**Work item**: Set the listing down again, exactly as it stands below.

**Data for this task**:

------------------------------------------------

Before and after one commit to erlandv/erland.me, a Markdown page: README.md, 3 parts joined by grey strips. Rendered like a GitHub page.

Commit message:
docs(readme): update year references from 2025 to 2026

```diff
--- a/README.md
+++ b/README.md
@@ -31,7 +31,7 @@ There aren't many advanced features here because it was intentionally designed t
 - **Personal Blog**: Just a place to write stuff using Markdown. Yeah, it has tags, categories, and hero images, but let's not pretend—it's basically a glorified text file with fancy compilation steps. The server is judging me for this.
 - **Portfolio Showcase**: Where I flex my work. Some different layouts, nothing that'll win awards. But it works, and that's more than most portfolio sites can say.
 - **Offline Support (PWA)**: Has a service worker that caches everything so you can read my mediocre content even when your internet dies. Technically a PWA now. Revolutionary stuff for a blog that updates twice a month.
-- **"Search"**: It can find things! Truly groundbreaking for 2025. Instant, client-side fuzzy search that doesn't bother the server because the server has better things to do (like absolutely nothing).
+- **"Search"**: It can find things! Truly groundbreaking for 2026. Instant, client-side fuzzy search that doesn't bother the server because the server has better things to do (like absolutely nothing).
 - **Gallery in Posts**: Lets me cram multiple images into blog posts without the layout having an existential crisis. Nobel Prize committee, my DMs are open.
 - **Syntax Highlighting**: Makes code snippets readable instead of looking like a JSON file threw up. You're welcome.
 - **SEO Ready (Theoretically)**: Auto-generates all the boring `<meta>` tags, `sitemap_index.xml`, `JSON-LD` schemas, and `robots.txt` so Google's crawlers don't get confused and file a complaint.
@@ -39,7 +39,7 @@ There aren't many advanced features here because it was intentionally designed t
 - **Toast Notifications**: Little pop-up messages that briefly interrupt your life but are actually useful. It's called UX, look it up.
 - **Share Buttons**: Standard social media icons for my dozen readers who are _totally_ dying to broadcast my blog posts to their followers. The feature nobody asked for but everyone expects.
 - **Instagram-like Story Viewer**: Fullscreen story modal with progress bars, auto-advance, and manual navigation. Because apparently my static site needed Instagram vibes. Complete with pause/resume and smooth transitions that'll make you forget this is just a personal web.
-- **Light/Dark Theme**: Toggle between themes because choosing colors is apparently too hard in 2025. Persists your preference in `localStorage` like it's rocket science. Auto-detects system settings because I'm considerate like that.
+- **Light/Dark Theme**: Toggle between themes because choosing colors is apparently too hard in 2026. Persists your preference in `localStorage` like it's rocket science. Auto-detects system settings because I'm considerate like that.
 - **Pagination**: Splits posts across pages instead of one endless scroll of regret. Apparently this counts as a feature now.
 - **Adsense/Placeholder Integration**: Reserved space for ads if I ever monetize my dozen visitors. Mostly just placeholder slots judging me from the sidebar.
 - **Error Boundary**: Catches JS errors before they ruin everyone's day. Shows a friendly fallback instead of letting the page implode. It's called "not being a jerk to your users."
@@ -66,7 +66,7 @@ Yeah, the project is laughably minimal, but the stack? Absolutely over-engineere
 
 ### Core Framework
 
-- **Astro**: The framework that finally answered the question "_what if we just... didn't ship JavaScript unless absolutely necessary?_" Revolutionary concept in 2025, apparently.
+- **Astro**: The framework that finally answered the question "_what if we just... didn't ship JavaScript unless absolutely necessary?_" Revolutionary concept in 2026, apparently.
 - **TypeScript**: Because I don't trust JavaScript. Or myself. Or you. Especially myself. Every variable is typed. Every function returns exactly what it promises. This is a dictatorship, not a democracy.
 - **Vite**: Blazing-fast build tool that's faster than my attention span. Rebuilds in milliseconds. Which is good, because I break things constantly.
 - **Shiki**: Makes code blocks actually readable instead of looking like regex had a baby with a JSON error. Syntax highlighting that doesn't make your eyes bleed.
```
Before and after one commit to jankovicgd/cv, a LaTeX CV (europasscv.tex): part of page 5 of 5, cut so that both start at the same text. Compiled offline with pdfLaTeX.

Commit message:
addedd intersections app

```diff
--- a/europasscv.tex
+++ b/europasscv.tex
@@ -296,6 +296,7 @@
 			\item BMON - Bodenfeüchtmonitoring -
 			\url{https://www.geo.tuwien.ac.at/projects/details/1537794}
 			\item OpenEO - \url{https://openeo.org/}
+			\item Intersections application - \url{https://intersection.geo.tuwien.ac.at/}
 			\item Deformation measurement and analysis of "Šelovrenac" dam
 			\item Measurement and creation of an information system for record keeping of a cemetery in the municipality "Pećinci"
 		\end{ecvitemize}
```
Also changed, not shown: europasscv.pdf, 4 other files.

------------------------------------------------

**Response to this task**:
Before and after one commit to erlandv/erland.me, a Markdown page: README.md, 3 parts joined by grey strips. Rendered like a GitHub page.

Commit message:
docs(readme): update year references from 2025 to 2026

```diff
--- a/README.md
+++ b/README.md
@@ -31,7 +31,7 @@ There aren't many advanced features here because it was intentionally designed t
 - **Personal Blog**: Just a place to write stuff using Markdown. Yeah, it has tags, categories, and hero images, but let's not pretend—it's basically a glorified text file with fancy compilation steps. The server is judging me for this.
 - **Portfolio Showcase**: Where I flex my work. Some different layouts, nothing that'll win awards. But it works, and that's more than most portfolio sites can say.
 - **Offline Support (PWA)**: Has a service worker that caches everything so you can read my mediocre content even when your internet dies. Technically a PWA now. Revolutionary stuff for a blog that updates twice a month.
-- **"Search"**: It can find things! Truly groundbreaking for 2025. Instant, client-side fuzzy search that doesn't bother the server because the server has better things to do (like absolutely nothing).
+- **"Search"**: It can find things! Truly groundbreaking for 2026. Instant, client-side fuzzy search that doesn't bother the server because the server has better things to do (like absolutely nothing).
 - **Gallery in Posts**: Lets me cram multiple images into blog posts without the layout having an existential crisis. Nobel Prize committee, my DMs are open.
 - **Syntax Highlighting**: Makes code snippets readable instead of looking like a JSON file threw up. You're welcome.
 - **SEO Ready (Theoretically)**: Auto-generates all the boring `<meta>` tags, `sitemap_index.xml`, `JSON-LD` schemas, and `robots.txt` so Google's crawlers don't get confused and file a complaint.
@@ -39,7 +39,7 @@ There aren't many advanced features here because it was intentionally designed t
 - **Toast Notifications**: Little pop-up messages that briefly interrupt your life but are actually useful. It's called UX, look it up.
 - **Share Buttons**: Standard social media icons for my dozen readers who are _totally_ dying to broadcast my blog posts to their followers. The feature nobody asked for but everyone expects.
 - **Instagram-like Story Viewer**: Fullscreen story modal with progress bars, auto-advance, and manual navigation. Because apparently my static site needed Instagram vibes. Complete with pause/resume and smooth transitions that'll make you forget this is just a personal web.
-- **Light/Dark Theme**: Toggle between themes because choosing colors is apparently too hard in 2025. Persists your preference in `localStorage` like it's rocket science. Auto-detects system settings because I'm considerate like that.
+- **Light/Dark Theme**: Toggle between themes because choosing colors is apparently too hard in 2026. Persists your preference in `localStorage` like it's rocket science. Auto-detects system settings because I'm considerate like that.
 - **Pagination**: Splits posts across pages instead of one endless scroll of regret. Apparently this counts as a feature now.
 - **Adsense/Placeholder Integration**: Reserved space for ads if I ever monetize my dozen visitors. Mostly just placeholder slots judging me from the sidebar.
 - **Error Boundary**: Catches JS errors before they ruin everyone's day. Shows a friendly fallback instead of letting the page implode. It's called "not being a jerk to your users."
@@ -66,7 +66,7 @@ Yeah, the project is laughably minimal, but the stack? Absolutely over-engineere
 
 ### Core Framework
 
-- **Astro**: The framework that finally answered the question "_what if we just... didn't ship JavaScript unless absolutely necessary?_" Revolutionary concept in 2025, apparently.
+- **Astro**: The framework that finally answered the question "_what if we just... didn't ship JavaScript unless absolutely necessary?_" Revolutionary concept in 2026, apparently.
 - **TypeScript**: Because I don't trust JavaScript. Or myself. Or you. Especially myself. Every variable is typed. Every function returns exactly what it promises. This is a dictatorship, not a democracy.
 - **Vite**: Blazing-fast build tool that's faster than my attention span. Rebuilds in milliseconds. Which is good, because I break things constantly.
 - **Shiki**: Makes code blocks actually readable instead of looking like regex had a baby with a JSON error. Syntax highlighting that doesn't make your eyes bleed.
```
Before and after one commit to jankovicgd/cv, a LaTeX CV (europasscv.tex): part of page 5 of 5, cut so that both start at the same text. Compiled offline with pdfLaTeX.

Commit message:
addedd intersections app

```diff
--- a/europasscv.tex
+++ b/europasscv.tex
@@ -296,6 +296,7 @@
 			\item BMON - Bodenfeüchtmonitoring -
 			\url{https://www.geo.tuwien.ac.at/projects/details/1537794}
 			\item OpenEO - \url{https://openeo.org/}
+			\item Intersections application - \url{https://intersection.geo.tuwien.ac.at/}
 			\item Deformation measurement and analysis of "Šelovrenac" dam
 			\item Measurement and creation of an information system for record keeping of a cemetery in the municipality "Pećinci"
 		\end{ecvitemize}
```
Also changed, not shown: europasscv.pdf, 4 other files.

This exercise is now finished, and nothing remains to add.